Haplotype mapping

Part 2. Genomics

2.2. Mapping

Specialist Review

  1. Alexandre Montpetit1,2,
  2. Fanny Chagnon1,
  3. Thomas J. Hudson1,2

Published Online: 15 OCT 2004

DOI: 10.1002/047001153X.g202204

Encyclopedia of Genetics, Genomics, Proteomics and Bioinformatics

Encyclopedia of Genetics, Genomics, Proteomics and Bioinformatics

How to Cite

Montpetit, A., Chagnon, F. and Hudson, T. J. 2004. Haplotype mapping. Encyclopedia of Genetics, Genomics, Proteomics and Bioinformatics. 2:2.2:12.

Author Information

  1. 1

    McGill University and Genome Quebec Innovation Centre, Montreal, QC, Canada

  2. 2

    McGill University, Montreal, Canada

Publication History

  1. Published Online: 15 OCT 2004

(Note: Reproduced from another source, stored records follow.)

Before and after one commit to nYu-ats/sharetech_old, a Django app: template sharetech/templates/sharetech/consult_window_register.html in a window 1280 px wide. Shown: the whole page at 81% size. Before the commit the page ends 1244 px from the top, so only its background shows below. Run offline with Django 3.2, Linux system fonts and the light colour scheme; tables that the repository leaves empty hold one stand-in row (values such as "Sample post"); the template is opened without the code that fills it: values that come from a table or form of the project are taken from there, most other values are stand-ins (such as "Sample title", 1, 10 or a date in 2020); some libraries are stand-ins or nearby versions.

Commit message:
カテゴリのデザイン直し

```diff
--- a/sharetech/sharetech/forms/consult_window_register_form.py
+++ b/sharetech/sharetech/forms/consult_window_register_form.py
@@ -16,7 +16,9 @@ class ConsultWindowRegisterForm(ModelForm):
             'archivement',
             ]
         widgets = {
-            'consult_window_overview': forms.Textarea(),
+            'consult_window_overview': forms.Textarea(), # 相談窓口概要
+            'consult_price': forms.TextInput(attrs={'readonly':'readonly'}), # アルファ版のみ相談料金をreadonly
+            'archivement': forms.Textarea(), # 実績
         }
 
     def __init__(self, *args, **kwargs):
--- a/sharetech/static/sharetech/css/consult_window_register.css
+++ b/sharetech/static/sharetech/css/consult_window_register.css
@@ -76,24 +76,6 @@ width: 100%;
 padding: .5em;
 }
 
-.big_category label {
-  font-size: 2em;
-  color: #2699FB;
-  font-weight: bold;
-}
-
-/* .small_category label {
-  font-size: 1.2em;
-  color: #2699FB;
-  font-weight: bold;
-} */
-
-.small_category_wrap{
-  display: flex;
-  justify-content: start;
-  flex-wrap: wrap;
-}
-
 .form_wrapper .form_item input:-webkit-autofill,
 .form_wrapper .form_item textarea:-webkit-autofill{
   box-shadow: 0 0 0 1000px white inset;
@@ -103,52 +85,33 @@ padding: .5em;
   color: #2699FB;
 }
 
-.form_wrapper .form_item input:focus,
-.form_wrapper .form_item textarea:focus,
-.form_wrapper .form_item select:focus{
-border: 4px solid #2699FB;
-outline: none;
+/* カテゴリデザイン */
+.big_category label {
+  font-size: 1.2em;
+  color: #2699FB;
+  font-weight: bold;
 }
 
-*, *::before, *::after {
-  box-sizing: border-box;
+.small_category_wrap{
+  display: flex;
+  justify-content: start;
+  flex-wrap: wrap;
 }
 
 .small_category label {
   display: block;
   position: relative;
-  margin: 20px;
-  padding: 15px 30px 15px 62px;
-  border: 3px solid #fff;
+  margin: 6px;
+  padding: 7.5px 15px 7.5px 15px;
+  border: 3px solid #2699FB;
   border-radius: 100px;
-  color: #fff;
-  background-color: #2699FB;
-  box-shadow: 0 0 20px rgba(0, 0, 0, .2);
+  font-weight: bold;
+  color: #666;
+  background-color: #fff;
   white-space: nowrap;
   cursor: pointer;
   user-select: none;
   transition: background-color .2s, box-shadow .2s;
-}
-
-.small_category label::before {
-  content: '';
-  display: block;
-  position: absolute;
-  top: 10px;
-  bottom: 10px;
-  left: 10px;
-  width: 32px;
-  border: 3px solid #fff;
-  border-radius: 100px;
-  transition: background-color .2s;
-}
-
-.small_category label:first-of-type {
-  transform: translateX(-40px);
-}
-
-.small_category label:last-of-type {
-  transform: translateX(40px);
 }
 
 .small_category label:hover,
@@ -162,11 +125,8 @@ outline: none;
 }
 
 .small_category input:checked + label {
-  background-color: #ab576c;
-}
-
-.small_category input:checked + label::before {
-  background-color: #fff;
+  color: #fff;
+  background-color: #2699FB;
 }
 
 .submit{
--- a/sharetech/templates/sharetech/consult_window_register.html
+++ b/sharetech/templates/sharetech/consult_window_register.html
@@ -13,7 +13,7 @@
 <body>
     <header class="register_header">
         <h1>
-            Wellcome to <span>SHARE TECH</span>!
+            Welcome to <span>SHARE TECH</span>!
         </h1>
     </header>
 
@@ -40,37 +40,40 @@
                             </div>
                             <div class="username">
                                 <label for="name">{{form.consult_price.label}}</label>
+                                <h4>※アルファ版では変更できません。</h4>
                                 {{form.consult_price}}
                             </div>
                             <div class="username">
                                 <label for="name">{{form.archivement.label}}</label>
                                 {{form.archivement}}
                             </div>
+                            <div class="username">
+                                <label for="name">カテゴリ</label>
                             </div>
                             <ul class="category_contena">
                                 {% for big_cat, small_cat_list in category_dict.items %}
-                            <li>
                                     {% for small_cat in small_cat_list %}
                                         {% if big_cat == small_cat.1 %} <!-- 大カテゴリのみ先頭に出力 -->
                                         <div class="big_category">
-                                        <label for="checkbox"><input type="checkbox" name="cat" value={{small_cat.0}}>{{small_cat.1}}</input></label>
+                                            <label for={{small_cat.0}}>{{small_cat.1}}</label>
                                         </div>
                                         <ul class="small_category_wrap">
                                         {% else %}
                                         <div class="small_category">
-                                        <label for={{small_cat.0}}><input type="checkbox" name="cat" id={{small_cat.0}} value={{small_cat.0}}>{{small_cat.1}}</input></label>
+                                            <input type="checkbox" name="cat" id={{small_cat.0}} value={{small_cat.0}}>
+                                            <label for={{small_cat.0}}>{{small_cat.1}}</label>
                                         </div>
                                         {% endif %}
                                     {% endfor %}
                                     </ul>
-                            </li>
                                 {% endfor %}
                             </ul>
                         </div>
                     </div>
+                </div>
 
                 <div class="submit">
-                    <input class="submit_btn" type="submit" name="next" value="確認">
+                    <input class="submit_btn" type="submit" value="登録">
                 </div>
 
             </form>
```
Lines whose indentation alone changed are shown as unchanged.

Common human diseases such as asthma, diabetes, schizophrenia, and cancer are a major burden to industrialized nations in terms of clinical, social, and economic impacts. Understanding the contribution of genetic variants to the etiology of common diseases may bring improvements in preventive strategies, diagnostic tools, and therapies. To date, more than 1200 genes involved in the progression of simple rare Mendelian diseases have been identified. However, for common diseases, factors such as genetic heterogeneity, incomplete penetrance, gene-gene, and gene-environment interactions have hindered family based positional cloning strategies used for disease gene identification. Consequently, the detection of genetic variants leading to common diseases is still a major challenge for the biomedical community in 2004, despite the knowledge of the complete sequence of the human genome. Refinements to the existing gene-mapping methods are thus necessary to overcome the existing hurdles. In this review, we will discuss the advantages and limitations of haplotype mapping in the search for common disease-causing genes.


  • association;
  • linkage disequilibrium;
  • SNP;
  • haplotypes;
  • HapMap;
  • common diseases